Outsourced sales agencies have their own research teams on staff. They use databases, real-time research, validation software, and other human-led resources to ensure sales teams are getting the most accurate leads possible. And the cost for each of these resources is spread across hundreds of clients –– making it incredibly affordable to offer these services as a standard within a client’s monthly agreement.
4) The Hidden Costs of Hiring & Ramping
Hiring is a resource-intensive process. You need to create job posts, interview candidates, and negotiate salaries with a constant stream of sales team members. It takes a lot of time and money. In fact, according to Glassdoor, you’ll spend an average of $4,000 per new hire.
But those are just the HR costs. If a rep doesn’t have much experience, you’ll also need to invest in getting them up to speed.
Almost 75% of high-growth companies hire sales reps with a year of experience or less. And it takes an average sales rep three months to ramp up to full quota.
That doesn’t sound so bad until you realize the average SDR tenure is only 14.2 months. So you’re putting in all that work for 11 months of full-quota sales. And then you need to start again with a new hire. You also take a risk on each new hire. Not every sales rep is going to fit in well with your company culture. And a bad fit can mean an even shorter tenure.
Outsourced reps are already prepared to ramp up as quickly as possible –– usually, it takes less than a month before the SDRs are launching campaigns. And the hiring is taken care of for you.
A Final Takeaway
As Scott Barker mentioned in this Sales Hacker Webinar (where I was lucky enough to chat about my favorite subject, the ROI of using an outsourced sales development partner) engineering teams at large companies consistently hire off-shore developers and marketing teams across industries hire creative agencies to lead their advertising campaigns. Why do sales professionals still consistently think it has to be all in-house or nothing at all?
Remember, the question of whether hiring in-house or outsourcing your sales development is a personal one. What’s right for another business may not be right for you.
Furthermore, if you do choose outsourcing, the level of outsourced commitment is totally up to you. It depends on what’s right for your company and the structure you have in place. We’ve observed that 35% of companies that choose outsourcing typically use a combination of an in-house sales and/or marketing team with outsourced sales agency services.
SMBs come in all different shapes and sizes and are walking at many different points along the path to growth.
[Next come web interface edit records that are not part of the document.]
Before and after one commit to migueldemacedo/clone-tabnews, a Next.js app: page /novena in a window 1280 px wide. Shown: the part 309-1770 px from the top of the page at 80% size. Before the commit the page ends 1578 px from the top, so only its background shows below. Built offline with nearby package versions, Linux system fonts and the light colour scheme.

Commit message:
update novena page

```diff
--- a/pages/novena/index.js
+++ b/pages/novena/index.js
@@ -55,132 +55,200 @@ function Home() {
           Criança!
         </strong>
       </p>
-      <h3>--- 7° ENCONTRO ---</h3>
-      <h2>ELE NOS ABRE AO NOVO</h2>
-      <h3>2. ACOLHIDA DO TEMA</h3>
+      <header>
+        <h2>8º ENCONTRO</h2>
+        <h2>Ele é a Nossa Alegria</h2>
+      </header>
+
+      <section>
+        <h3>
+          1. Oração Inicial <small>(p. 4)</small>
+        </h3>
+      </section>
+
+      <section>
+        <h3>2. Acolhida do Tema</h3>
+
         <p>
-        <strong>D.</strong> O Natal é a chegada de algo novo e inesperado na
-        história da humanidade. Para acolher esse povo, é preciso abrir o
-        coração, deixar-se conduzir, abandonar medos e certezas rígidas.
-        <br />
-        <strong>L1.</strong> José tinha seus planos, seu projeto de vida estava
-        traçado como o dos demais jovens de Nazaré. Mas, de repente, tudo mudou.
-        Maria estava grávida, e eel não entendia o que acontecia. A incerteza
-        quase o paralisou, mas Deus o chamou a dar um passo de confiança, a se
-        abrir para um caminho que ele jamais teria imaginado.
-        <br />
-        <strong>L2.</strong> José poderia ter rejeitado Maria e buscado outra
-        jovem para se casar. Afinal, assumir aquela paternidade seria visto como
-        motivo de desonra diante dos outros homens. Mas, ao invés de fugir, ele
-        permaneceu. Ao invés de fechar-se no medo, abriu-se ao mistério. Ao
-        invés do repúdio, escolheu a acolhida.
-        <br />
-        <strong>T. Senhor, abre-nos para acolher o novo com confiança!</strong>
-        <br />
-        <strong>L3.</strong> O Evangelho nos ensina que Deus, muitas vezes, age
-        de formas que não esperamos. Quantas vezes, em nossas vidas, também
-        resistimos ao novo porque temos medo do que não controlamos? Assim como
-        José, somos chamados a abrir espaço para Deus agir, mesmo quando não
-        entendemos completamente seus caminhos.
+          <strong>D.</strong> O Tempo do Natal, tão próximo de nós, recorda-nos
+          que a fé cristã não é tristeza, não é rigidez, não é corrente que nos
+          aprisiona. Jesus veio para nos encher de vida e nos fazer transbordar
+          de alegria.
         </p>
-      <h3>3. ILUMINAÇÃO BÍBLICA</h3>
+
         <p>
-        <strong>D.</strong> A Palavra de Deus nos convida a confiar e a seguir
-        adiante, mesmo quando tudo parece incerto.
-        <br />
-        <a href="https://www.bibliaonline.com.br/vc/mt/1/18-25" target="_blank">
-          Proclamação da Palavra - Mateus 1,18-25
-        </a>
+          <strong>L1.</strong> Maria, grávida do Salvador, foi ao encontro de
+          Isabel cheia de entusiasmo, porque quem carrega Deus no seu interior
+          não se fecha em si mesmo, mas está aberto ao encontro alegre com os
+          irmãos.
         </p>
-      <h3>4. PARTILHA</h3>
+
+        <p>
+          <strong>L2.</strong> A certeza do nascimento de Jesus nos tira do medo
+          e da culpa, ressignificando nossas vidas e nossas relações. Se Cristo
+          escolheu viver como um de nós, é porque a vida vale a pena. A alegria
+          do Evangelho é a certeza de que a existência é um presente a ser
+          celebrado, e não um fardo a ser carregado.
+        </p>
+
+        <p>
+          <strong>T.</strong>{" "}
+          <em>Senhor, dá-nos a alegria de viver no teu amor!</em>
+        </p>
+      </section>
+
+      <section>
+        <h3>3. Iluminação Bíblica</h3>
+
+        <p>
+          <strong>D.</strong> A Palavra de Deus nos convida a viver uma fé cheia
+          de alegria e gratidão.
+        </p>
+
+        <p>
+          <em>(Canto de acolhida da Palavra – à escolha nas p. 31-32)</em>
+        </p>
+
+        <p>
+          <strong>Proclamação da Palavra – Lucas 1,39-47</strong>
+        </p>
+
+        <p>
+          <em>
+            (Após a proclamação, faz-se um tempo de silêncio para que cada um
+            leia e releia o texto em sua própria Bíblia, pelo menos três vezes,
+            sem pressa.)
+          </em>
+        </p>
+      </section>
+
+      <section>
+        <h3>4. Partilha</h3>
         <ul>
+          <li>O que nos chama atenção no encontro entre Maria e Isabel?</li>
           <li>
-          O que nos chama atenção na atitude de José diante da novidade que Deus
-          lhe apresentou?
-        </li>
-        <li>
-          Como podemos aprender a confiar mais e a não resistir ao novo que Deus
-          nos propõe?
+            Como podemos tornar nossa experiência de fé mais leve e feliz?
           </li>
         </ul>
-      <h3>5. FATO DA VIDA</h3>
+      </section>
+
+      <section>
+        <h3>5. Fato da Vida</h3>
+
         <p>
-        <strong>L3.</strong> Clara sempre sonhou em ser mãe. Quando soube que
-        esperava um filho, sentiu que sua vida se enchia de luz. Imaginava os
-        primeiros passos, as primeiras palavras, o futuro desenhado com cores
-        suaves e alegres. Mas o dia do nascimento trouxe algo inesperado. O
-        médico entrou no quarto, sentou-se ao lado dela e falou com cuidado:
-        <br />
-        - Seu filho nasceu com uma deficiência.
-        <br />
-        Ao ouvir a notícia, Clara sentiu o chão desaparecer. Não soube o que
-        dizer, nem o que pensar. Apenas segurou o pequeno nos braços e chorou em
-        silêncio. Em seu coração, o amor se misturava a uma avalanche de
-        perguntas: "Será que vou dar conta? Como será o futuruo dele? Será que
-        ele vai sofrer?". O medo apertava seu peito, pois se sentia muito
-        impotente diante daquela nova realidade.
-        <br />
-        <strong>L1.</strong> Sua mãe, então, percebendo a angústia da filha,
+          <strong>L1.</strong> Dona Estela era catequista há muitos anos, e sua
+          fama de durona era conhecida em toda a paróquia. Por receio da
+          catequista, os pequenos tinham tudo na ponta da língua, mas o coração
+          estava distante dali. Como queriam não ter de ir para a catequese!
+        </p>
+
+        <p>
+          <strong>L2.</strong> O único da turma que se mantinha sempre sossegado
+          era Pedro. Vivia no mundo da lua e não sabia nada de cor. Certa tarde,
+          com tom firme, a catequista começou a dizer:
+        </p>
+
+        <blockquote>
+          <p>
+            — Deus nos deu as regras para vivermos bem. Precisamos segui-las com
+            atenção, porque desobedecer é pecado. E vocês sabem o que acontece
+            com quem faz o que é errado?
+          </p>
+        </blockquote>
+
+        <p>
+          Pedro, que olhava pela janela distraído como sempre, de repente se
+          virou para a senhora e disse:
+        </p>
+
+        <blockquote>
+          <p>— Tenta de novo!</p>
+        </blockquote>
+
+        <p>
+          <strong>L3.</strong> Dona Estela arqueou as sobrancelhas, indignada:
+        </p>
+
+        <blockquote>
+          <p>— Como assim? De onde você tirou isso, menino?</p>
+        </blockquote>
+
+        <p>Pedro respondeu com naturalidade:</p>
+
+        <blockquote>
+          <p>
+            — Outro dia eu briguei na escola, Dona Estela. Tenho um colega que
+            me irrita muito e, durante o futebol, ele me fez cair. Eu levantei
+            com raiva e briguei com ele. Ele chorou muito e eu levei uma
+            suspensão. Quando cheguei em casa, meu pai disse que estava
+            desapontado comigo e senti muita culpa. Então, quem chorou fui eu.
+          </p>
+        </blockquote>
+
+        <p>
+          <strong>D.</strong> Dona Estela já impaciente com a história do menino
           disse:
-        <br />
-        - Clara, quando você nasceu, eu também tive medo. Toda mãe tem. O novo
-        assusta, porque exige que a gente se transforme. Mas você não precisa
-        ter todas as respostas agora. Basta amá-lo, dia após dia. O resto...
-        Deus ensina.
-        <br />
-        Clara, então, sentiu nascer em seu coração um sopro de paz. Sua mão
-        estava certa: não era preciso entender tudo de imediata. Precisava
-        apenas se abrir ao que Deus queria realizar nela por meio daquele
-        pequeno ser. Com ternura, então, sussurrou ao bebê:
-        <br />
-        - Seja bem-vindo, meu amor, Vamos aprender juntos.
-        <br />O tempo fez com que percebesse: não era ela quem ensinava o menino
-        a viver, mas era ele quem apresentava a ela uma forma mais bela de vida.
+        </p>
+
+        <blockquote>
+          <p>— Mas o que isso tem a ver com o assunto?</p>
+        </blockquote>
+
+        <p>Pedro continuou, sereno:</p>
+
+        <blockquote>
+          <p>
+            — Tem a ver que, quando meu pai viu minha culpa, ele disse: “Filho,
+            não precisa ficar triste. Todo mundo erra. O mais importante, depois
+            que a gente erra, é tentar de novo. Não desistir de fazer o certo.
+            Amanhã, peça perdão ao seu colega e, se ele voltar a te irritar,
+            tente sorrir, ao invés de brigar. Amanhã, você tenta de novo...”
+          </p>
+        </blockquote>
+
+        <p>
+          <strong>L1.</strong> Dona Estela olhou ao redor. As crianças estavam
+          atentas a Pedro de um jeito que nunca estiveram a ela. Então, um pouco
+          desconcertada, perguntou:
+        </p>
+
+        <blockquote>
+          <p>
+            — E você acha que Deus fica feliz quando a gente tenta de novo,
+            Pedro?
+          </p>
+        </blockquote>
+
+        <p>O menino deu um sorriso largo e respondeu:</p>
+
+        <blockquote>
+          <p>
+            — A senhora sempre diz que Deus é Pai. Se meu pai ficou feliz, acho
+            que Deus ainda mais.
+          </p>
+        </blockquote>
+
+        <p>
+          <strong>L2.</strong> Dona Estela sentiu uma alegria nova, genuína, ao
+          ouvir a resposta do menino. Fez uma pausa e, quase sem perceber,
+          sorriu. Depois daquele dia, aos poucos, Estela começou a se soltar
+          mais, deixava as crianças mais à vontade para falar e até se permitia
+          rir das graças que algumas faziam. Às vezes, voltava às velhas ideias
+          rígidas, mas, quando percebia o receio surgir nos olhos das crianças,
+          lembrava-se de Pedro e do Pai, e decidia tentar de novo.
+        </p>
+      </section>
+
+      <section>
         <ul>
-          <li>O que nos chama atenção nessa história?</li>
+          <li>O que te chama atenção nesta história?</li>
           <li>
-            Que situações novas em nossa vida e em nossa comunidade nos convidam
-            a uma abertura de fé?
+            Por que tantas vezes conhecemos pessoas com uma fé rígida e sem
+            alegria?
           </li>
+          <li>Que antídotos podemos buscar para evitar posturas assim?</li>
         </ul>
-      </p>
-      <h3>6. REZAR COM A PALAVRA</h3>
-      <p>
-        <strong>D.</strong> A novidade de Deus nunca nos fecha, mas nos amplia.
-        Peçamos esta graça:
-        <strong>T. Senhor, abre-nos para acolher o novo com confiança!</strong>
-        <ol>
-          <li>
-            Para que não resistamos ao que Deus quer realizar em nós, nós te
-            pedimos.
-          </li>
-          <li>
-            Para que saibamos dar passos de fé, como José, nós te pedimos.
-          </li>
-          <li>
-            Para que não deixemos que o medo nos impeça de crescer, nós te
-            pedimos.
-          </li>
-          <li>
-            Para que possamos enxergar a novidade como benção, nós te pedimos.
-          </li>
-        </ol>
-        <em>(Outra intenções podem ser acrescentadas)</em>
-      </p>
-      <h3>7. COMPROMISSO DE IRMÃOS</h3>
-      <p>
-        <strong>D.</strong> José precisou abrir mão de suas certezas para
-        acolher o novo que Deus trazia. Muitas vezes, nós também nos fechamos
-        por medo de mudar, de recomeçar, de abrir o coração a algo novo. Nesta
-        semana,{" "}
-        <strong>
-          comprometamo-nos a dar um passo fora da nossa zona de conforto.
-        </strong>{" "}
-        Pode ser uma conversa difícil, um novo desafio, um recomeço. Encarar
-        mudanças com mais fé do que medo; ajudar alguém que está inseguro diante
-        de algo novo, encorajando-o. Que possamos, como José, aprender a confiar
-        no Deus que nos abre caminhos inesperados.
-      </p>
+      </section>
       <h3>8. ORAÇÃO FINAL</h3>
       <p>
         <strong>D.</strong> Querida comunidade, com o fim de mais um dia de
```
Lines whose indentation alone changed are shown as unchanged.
But there is one universal truth for every B2B company: more meetings = more sales. How you get those meetings –– and keep profit margins high at the same time –– is up to you.
Original post: https://www.saleshacker.com/in-house-vs-outsourced-sdrs/